Great overview report on American evangelicals in Iraq. Some of the more brow-furrowing lines:
"Iraq will become the center for spreading the gospel of Jesus Christ to Iran, Libya, throughout the Middle East," said Kyle Fisk, executive administrator of the National Assn. of Evangelicals, which represents 4.5 million Christians in the United States.
"We don't force Jesus Christ's love on anyone," said Darrell Phenicie, an American missionary who teaches theology in Baghdad. "Doesn't freedom of religion mean the right to learn about other choices?"
"Handing out food is a perfect time to talk about Jesus Christ with nonbelievers."

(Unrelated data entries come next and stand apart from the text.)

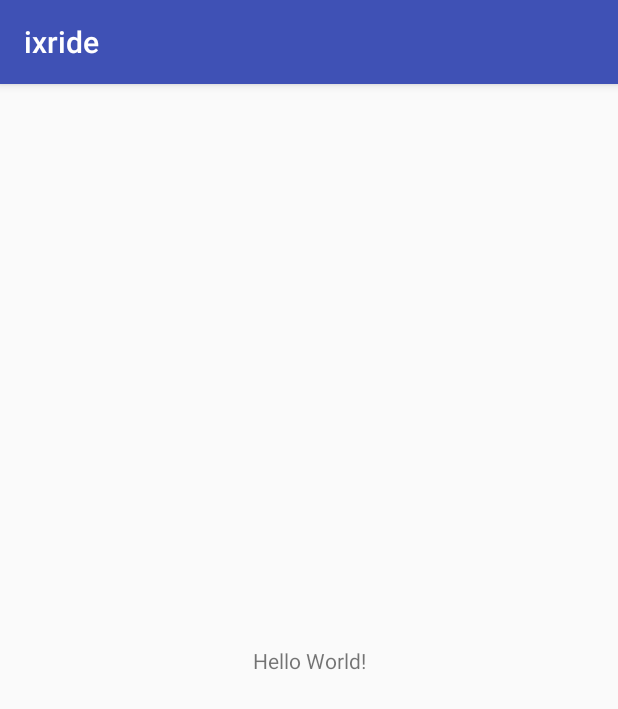
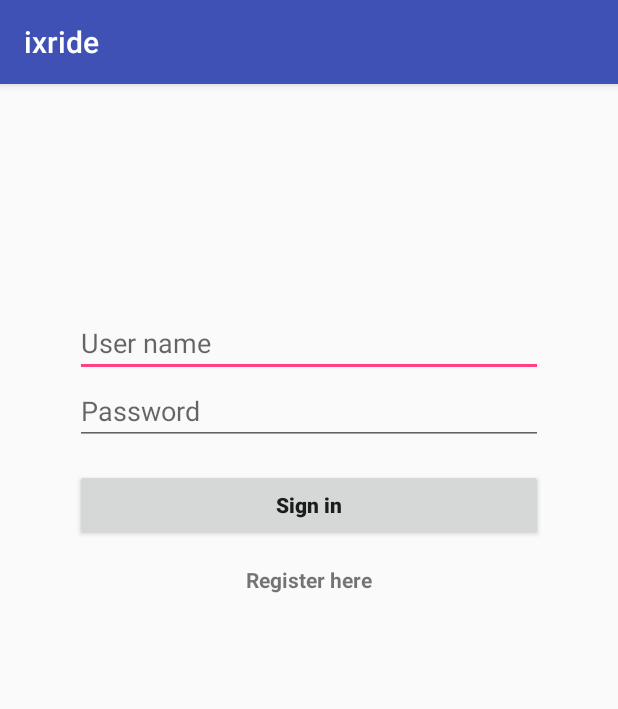
Before and after one commit to SebiBurchi/ixride-android, an Android app: the screen it shows after launch (MainActivity before the commit, LoginActivity after it), on a phone screen of 412 x 824 dp. Shown: the top 709 px of the screen. Run offline under Robolectric (Android 15) with nearby library versions, the phone set to English and light mode, and no system bars.

Commit message:
Login+Register activities

```diff
--- a/app/build.gradle
+++ b/app/build.gradle
@@ -22,6 +22,7 @@ dependencies {
     implementation fileTree(dir: 'libs', include: ['*.jar'])
     implementation 'com.android.support:appcompat-v7:27.1.1'
     implementation 'com.android.support.constraint:constraint-layout:1.1.2'
+    implementation 'com.google.android.gms:play-services-maps:15.0.1'
     testImplementation 'junit:junit:4.12'
     androidTestImplementation 'com.android.support.test:runner:1.0.2'
     androidTestImplementation 'com.android.support.test.espresso:espresso-core:3.0.2'
--- /dev/null
+++ b/app/src/main/java/keysight/ixia/hackathon/ixride/LoginActivity.java
@@ -0,0 +1,52 @@
+package keysight.ixia.hackathon.ixride;
+
+import android.content.Intent;
+import android.support.v7.app.AppCompatActivity;
+import android.os.Bundle;
+import android.view.View;
+import android.widget.Button;
+import android.widget.EditText;
+import android.widget.TextView;
+
+public class LoginActivity extends AppCompatActivity {
+
+    private EditText userName;
+    private EditText userPassword;
+    private TextView registerLinkView;
+    private Button signInBtn;
+
+    @Override
+    protected void onCreate(Bundle savedInstanceState) {
+        super.onCreate(savedInstanceState);
+        setContentView(R.layout.activity_login);
+
+        userName = (EditText) findViewById(R.id.loginUserName);
+        userPassword = (EditText) findViewById(R.id.loginUserPassword);
+        registerLinkView = (TextView) findViewById(R.id.loginRegisterLink);
+        signInBtn = (Button) findViewById(R.id.loginSignInButton);
+
+        registerLinkView.setOnClickListener(new View.OnClickListener() {
+            @Override
+            public void onClick(View view) {
+                goToRegisterForm();
+            }
+        });
+
+        signInBtn.setOnClickListener(new View.OnClickListener() {
+            @Override
+            public void onClick(View view) {
+                login();
+            }
+        });
+    }
+
+    private void login() {
+        Intent intent = new Intent(this, MainActivity.class);
+        startActivity(intent);
+    }
+
+    private void goToRegisterForm() {
+        Intent intent = new Intent(this, RegisterActivity.class);
+        startActivity(intent);
+    }
+}
--- /dev/null
+++ b/app/src/main/res/layout/activity_login.xml
@@ -0,0 +1,56 @@
+<?xml version="1.0" encoding="utf-8"?>
+<LinearLayout xmlns:android="http://schemas.android.com/apk/res/android"
+    xmlns:tools="http://schemas.android.com/tools"
+    android:layout_width="match_parent"
+    android:layout_height="match_parent"
+    android:orientation="vertical"
+    android:paddingBottom="150dp"
+    android:paddingLeft="50dp"
+    android:paddingRight="50dp"
+    android:paddingTop="150dp"
+    tools:context=".LoginActivity">
+
+    <LinearLayout
+        android:id="@+id/login_form"
+        android:layout_width="match_parent"
+        android:layout_height="wrap_content"
+        android:gravity="center_horizontal"
+        android:orientation="vertical">
+
+        <EditText
+            android:id="@+id/loginUserName"
+            android:layout_width="match_parent"
+            android:layout_height="wrap_content"
+            android:hint="@string/user_name"
+            android:inputType="text"
+            android:maxLines="1" />
+
+        <EditText
+            android:id="@+id/loginUserPassword"
+            android:layout_width="match_parent"
+            android:layout_height="wrap_content"
+            android:hint="@string/password"
+            android:inputType="textPassword"
+            android:maxLines="1" />
+
+        <Button
+            android:id="@+id/loginSignInButton"
+            android:layout_width="match_parent"
+            android:layout_height="wrap_content"
+            android:layout_marginTop="16dp"
+            android:text="@string/sign_in"
+            android:textAllCaps="false"
+            android:textStyle="bold" />
+
+        <TextView
+            android:id="@+id/loginRegisterLink"
+            android:layout_width="wrap_content"
+            android:layout_height="wrap_content"
+            android:layout_marginTop="16dp"
+            android:text="@string/register_link"
+            android:clickable="true"
+            android:textStyle="bold" />
+
+    </LinearLayout>
+
+</LinearLayout>
--- a/app/src/main/res/layout/activity_main.xml
+++ b/app/src/main/res/layout/activity_main.xml
@@ -1,18 +1,9 @@
 <?xml version="1.0" encoding="utf-8"?>
-<android.support.constraint.ConstraintLayout xmlns:android="http://schemas.android.com/apk/res/android"
-    xmlns:app="http://schemas.android.com/apk/res-auto"
+<fragment xmlns:android="http://schemas.android.com/apk/res/android"
+    xmlns:map="http://schemas.android.com/apk/res-auto"
     xmlns:tools="http://schemas.android.com/tools"
+    android:id="@+id/map"
+    android:name="com.google.android.gms.maps.SupportMapFragment"
     android:layout_width="match_parent"
     android:layout_height="match_parent"
-    tools:context=".MainActivity">
-
-    <TextView
-        android:layout_width="wrap_content"
-        android:layout_height="wrap_content"
-        android:text="Hello World!"
-        app:layout_constraintBottom_toBottomOf="parent"
-        app:layout_constraintLeft_toLeftOf="parent"
-        app:layout_constraintRight_toRightOf="parent"
-        app:layout_constraintTop_toTopOf="parent" />
-
-</android.support.constraint.ConstraintLayout>
+    tools:context=".MainActivity" />
--- a/app/src/main/res/values/strings.xml
+++ b/app/src/main/res/values/strings.xml
@@ -1,3 +1,15 @@
 <resources>
     <string name="app_name">ixride</string>
+    <string name="name">Name</string>
+    <string name="user_name">User name</string>
+    <string name="password">Password</string>
+    <string name="phone_number">Phone number</string>
+    <string name="car_owner_text">Car owner</string>
+    <string name="car_seats_label">Car seats</string>
+    <string name="car_registration_number">Car registration number</string>
+    <string name="address">Address</string>
+    <string name="sign_in">Sign in</string>
+    <string name="register_btn">Register</string>
+    <string name="register_link">Register here</string>
+    <string name="title_activity_main">Map</string>
 </resources>
```
Also changed, not shown: app/src/debug/res/values/google_maps_api.xml (added, +24 -0 lines), app/src/main/AndroidManifest.xml (+26 -1 lines), app/src/main/java/keysight/ixia/hackathon/ixride/MainActivity.java (+35 -2 lines), app/src/main/java/keysight/ixia/hackathon/ixride/RegisterActivity.java (added, +93 -0 lines), app/src/main/res/layout/activity_register.xml (added, +115 -0 lines), 1 other file.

Nonevangelical Iraqi churches have been vandalized in recent weeks. Newspaper editorials and Islamic clerics charge that Americans are in Iraq on a religious crusade. Clausen warned: "The missionaries coming here don't realize the danger they are placing us in."
As Atass spoke, her mother finally caught the attention of church leaders. They listened to her problems and handed her a box that contained some food, cleaning supplies and a pamphlet about Jesus' life. "I want eternal life," Atass said, "but we also need enough to eat."